TASK ITEM: Report every line of the records that contains the word "center".

RECORDS FOR THE TASK:
[Start of section]
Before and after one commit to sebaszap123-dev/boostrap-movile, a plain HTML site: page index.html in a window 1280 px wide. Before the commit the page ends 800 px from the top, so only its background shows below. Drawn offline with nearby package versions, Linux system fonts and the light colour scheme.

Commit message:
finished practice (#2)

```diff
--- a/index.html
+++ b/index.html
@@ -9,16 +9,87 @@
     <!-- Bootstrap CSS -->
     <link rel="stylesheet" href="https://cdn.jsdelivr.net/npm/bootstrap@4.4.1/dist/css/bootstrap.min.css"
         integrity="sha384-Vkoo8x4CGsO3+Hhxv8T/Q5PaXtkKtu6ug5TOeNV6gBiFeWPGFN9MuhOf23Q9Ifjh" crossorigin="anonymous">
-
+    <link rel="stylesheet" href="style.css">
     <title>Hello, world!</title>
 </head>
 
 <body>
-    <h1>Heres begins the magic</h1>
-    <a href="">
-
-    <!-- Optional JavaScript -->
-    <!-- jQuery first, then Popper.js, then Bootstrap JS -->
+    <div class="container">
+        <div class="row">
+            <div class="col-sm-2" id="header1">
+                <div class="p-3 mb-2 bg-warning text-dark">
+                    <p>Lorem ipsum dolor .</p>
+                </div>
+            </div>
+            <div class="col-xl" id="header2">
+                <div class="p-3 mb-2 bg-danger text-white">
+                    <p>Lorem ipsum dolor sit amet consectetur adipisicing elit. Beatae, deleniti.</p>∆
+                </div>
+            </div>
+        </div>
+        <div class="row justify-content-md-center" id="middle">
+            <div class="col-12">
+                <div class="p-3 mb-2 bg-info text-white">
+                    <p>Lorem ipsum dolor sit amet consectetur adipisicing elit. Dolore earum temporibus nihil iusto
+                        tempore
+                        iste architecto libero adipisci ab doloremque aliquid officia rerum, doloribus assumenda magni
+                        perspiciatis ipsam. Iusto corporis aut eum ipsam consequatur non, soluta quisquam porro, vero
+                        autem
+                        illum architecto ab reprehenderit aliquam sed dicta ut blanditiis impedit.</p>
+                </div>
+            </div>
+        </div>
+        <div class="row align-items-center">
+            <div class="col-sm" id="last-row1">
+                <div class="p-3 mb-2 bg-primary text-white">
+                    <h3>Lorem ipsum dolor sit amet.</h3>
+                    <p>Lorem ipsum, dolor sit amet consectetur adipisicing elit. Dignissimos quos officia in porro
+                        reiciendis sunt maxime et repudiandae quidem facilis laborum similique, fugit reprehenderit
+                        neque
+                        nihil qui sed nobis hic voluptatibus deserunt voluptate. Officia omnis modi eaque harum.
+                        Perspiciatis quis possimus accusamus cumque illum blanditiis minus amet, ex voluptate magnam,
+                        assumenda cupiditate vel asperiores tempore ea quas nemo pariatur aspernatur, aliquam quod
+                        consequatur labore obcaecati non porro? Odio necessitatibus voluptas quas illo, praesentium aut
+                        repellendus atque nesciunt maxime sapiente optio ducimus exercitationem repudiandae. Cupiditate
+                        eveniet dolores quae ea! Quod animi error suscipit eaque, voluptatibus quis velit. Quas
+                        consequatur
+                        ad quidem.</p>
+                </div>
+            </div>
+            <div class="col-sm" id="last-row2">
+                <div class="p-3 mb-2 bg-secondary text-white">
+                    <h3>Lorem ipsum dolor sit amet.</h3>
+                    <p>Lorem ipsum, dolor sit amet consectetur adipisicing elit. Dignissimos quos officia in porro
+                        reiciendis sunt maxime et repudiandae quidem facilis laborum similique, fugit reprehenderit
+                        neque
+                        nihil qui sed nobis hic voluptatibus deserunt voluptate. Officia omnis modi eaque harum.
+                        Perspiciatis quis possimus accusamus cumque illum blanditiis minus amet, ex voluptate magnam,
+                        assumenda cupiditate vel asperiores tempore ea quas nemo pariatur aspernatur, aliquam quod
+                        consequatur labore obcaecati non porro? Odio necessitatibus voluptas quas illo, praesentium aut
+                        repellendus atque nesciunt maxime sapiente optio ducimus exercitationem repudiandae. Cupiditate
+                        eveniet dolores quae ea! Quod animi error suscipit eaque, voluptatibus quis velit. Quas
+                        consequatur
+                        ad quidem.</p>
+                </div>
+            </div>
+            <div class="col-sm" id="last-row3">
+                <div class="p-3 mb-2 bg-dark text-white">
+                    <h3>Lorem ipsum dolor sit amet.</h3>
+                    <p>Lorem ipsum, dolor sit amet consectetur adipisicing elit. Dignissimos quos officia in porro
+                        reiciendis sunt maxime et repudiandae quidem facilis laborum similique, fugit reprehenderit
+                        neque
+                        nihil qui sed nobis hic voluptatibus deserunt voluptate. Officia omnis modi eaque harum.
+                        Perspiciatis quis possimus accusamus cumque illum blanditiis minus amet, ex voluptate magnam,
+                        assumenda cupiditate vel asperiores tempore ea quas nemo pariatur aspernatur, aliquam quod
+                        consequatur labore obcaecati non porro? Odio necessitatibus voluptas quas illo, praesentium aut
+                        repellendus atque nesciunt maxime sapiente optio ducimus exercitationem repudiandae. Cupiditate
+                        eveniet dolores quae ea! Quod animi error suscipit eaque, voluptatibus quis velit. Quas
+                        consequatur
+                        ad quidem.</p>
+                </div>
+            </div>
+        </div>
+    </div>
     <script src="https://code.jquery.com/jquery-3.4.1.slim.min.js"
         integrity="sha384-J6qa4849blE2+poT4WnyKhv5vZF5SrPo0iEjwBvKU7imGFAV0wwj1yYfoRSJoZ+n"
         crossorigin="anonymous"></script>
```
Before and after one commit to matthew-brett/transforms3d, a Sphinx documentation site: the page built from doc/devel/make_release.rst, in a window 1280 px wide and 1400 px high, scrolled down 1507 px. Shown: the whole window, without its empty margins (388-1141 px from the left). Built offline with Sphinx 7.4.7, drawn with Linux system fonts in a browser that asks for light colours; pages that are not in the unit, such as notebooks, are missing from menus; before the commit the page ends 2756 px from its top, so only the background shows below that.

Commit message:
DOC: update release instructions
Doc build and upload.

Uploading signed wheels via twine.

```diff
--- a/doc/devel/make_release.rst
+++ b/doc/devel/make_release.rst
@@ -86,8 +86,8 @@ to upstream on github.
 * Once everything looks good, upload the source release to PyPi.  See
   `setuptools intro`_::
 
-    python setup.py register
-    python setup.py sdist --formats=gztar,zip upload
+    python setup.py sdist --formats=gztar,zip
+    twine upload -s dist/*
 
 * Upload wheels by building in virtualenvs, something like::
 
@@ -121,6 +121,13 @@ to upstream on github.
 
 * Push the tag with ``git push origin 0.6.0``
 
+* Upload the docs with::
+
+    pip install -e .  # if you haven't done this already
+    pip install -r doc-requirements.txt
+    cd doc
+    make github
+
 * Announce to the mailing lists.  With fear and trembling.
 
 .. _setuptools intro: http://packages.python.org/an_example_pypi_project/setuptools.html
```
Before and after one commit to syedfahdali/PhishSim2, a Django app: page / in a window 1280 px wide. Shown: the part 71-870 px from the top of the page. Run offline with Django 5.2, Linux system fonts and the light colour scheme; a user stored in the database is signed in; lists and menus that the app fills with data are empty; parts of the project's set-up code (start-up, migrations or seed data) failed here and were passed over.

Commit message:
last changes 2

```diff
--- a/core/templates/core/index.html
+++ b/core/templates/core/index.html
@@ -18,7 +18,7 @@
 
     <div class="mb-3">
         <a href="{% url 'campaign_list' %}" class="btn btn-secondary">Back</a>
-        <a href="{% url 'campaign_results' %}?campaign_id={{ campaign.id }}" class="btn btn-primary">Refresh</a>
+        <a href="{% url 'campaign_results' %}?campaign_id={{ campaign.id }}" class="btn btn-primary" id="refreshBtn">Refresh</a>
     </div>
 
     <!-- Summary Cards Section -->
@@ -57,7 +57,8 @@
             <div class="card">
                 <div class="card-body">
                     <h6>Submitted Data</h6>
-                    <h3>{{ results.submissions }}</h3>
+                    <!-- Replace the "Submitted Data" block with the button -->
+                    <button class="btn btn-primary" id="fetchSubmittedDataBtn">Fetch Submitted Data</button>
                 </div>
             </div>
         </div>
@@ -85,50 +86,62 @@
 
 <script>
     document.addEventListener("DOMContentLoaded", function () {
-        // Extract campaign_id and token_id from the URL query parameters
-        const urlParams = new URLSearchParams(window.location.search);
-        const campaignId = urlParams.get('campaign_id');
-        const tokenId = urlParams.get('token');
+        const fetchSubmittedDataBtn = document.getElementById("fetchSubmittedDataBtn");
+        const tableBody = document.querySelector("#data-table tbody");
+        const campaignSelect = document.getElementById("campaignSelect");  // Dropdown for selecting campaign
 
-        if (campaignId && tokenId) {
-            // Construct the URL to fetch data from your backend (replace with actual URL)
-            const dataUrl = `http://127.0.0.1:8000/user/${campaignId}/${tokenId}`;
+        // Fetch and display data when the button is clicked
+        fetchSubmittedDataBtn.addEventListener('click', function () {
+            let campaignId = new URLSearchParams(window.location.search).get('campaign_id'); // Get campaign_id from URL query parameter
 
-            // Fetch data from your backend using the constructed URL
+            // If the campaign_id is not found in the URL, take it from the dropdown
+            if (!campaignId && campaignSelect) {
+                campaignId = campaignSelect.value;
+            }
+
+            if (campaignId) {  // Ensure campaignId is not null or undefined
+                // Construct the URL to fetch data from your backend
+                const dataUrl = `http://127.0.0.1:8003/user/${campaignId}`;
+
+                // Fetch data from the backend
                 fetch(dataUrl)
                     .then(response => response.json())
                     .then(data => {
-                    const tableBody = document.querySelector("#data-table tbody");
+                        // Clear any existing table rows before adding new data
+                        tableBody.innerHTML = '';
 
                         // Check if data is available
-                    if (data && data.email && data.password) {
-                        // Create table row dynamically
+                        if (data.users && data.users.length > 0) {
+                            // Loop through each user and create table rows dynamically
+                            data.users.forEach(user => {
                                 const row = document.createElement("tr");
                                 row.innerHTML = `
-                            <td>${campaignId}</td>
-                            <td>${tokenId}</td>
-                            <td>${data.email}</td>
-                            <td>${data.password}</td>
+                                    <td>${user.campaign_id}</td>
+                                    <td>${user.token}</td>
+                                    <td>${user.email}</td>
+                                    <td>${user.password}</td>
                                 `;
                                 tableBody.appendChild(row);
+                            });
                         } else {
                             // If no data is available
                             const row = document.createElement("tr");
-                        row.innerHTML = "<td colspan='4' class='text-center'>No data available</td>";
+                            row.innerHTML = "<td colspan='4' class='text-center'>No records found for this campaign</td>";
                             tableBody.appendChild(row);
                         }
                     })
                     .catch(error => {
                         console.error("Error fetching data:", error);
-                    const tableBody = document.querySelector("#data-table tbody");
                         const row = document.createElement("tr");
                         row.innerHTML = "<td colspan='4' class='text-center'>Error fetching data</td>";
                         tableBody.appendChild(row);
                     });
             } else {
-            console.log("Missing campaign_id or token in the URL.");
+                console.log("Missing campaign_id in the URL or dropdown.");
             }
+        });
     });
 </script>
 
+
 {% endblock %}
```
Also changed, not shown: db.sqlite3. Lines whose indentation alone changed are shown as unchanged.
[End of section]
SOLUTION TO THIS TASK:
+        <div class="row justify-content-md-center" id="middle">
+        <div class="row align-items-center">
-                        row.innerHTML = "<td colspan='4' class='text-center'>No data available</td>";
+                            row.innerHTML = "<td colspan='4' class='text-center'>No records found for this campaign</td>";
                         row.innerHTML = "<td colspan='4' class='text-center'>Error fetching data</td>";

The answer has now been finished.